(User interface change data):

----

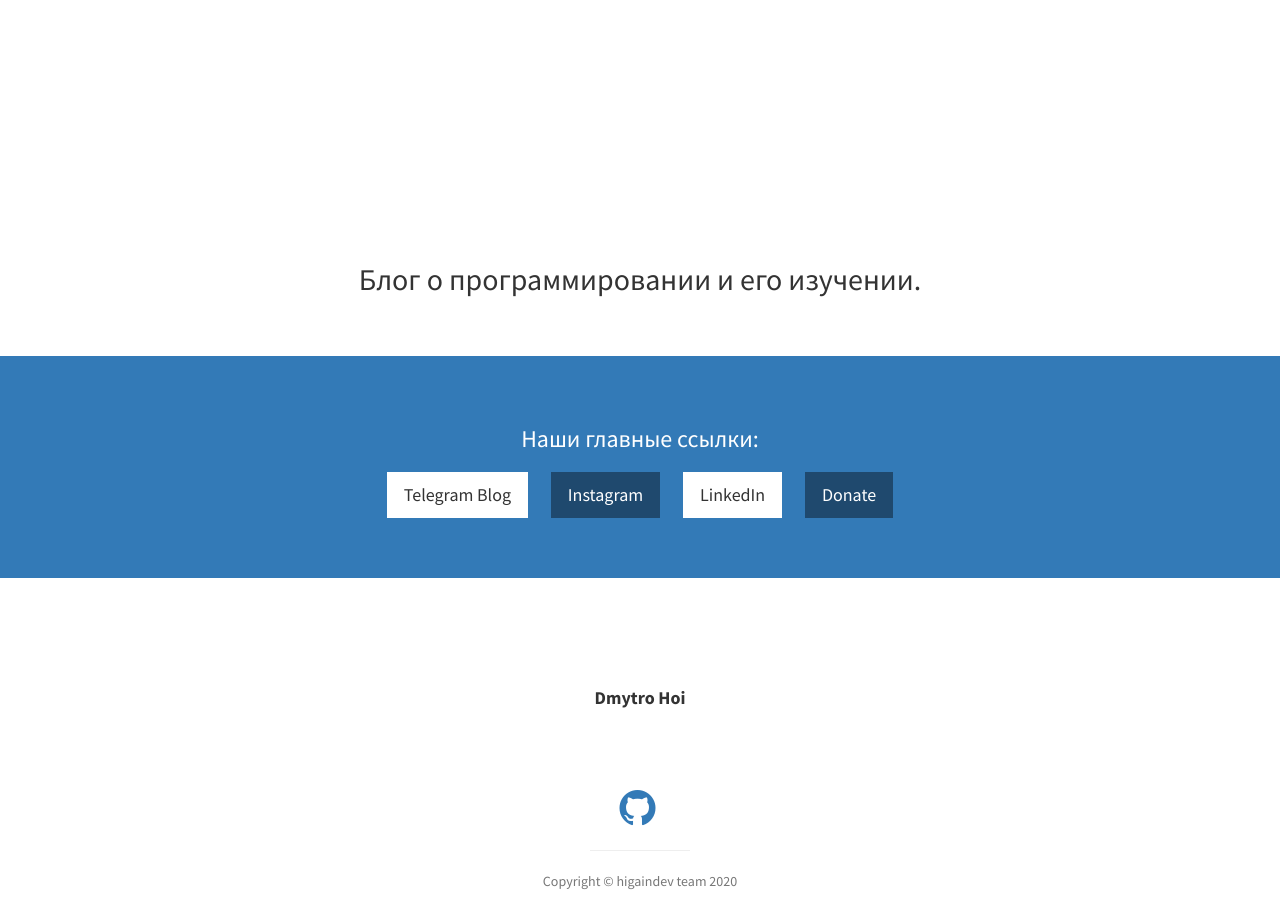
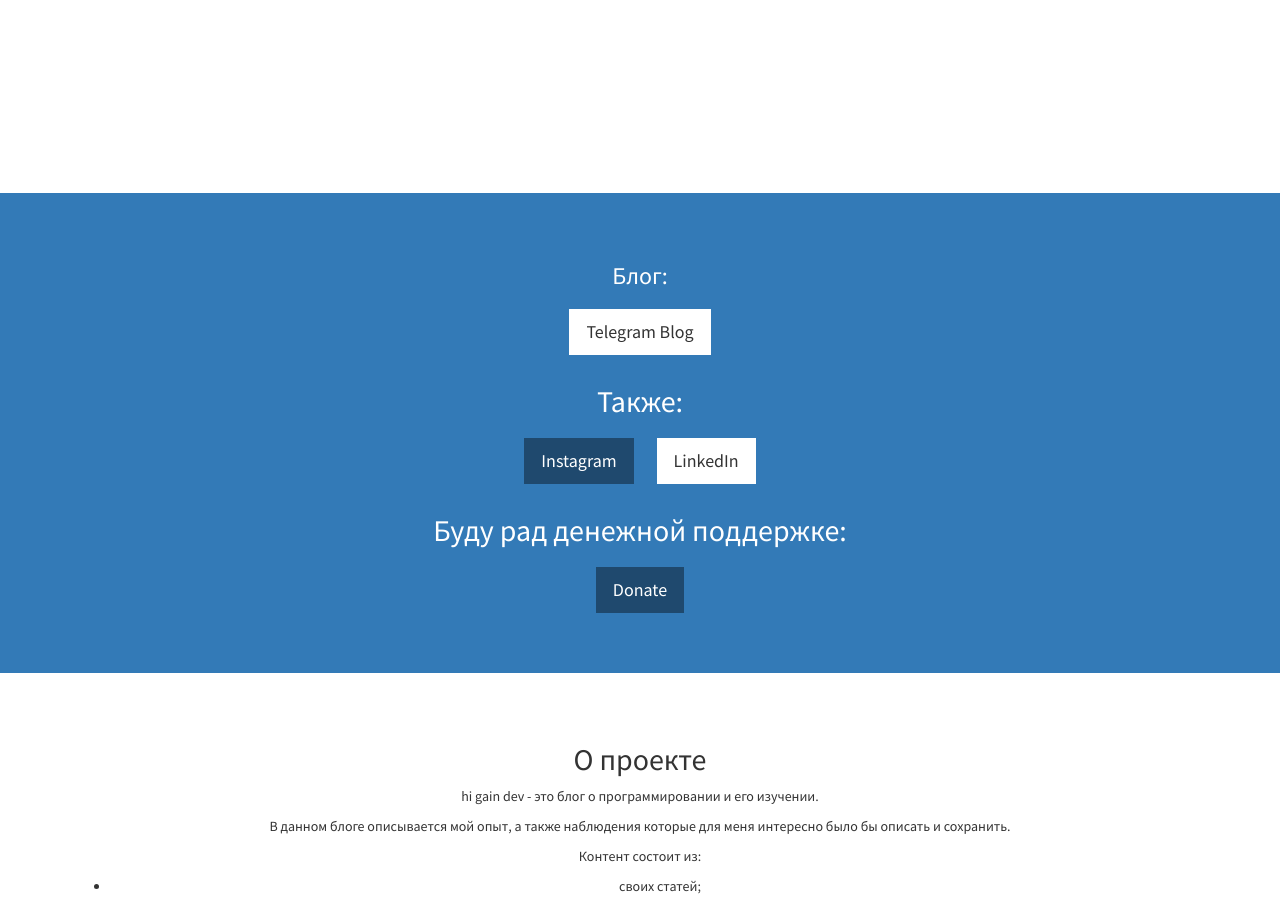
Before and after one commit to higaindev/higaindev.github.io, a Jekyll site: the page built from index.html, in a window 1280 px wide and 900 px high, scrolled down 707 px. Built offline with Jekyll 4.4.1, drawn with Linux system fonts in a browser that asks for light colours; some of the changed text lies outside the part shown.

Commit message:
Update about

```diff
--- a/_includes/about.html
+++ b/_includes/about.html
@@ -2,7 +2,16 @@
   <div class="container">
     <div class="row">
       <div class="col-lg-12 text-center">
-        <h2>Блог о программировании и его изучении.</h2>
+        <h2>О проекте</h2>
+        <p>hi gain dev - это блог о программировании и его изучении.</p>
+        <p>В данном блоге описывается мой опыт, а также наблюдения которые для меня интересно было бы описать и сохранить.</p>
+        <p>Контент состоит из:</p>
+        <ul>
+          <li>своих статей;</li>
+          <li>полезных на мой взгляд статей;</li>
+          <li>разнообразных ссылок;</li>
+          <li>рекомендаций книг, подкастов, сайтов и подходов.</li>
+        </ul>
       </div>
     </div>
     <!-- /.row -->
--- a/_includes/call-to-action.html
+++ b/_includes/call-to-action.html
@@ -2,10 +2,12 @@
   <div class="container">
     <div class="row">
       <div class="col-lg-12 text-center">
-        <h3>Наши главные ссылки:</h3>
+        <h3>Блог:</h3>
         <a href="https://t.me/s/higaindev" class="btn btn-lg btn-light"><i class="fab fa-telegram"></i> Telegram Blog</a>
+        <h2>Также:</h2>
         <a href="https://instagram.com/higaindev" class="btn btn-lg btn-dark">Instagram</a>
         <a href="https://www.linkedin.com/company/higaindev" class="btn btn-lg btn-light">LinkedIn</a>
+        <h2>Буду рад денежной поддержке:</h2>
         <a href="https://dmytrohoi.com/send_money" class="btn btn-lg btn-dark">Donate</a>
       </div>
     </div>
--- a/_layouts/front.html
+++ b/_layouts/front.html
@@ -6,8 +6,8 @@
 <body>
 
   {% include header.html %}
+  {% include call-to-action.html %}
   {% include about.html %}
-  {% include call-to-action.html %}
   {% include footer.html %}
   {% include scripts.html %}
 
```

----

Now copy each line of the entries that mentions "https".

         <a href="https://t.me/s/higaindev" class="btn btn-lg btn-light"><i class="fab fa-telegram"></i> Telegram Blog</a>
         <a href="https://instagram.com/higaindev" class="btn btn-lg btn-dark">Instagram</a>
         <a href="https://www.linkedin.com/company/higaindev" class="btn btn-lg btn-light">LinkedIn</a>
         <a href="https://dmytrohoi.com/send_money" class="btn btn-lg btn-dark">Donate</a>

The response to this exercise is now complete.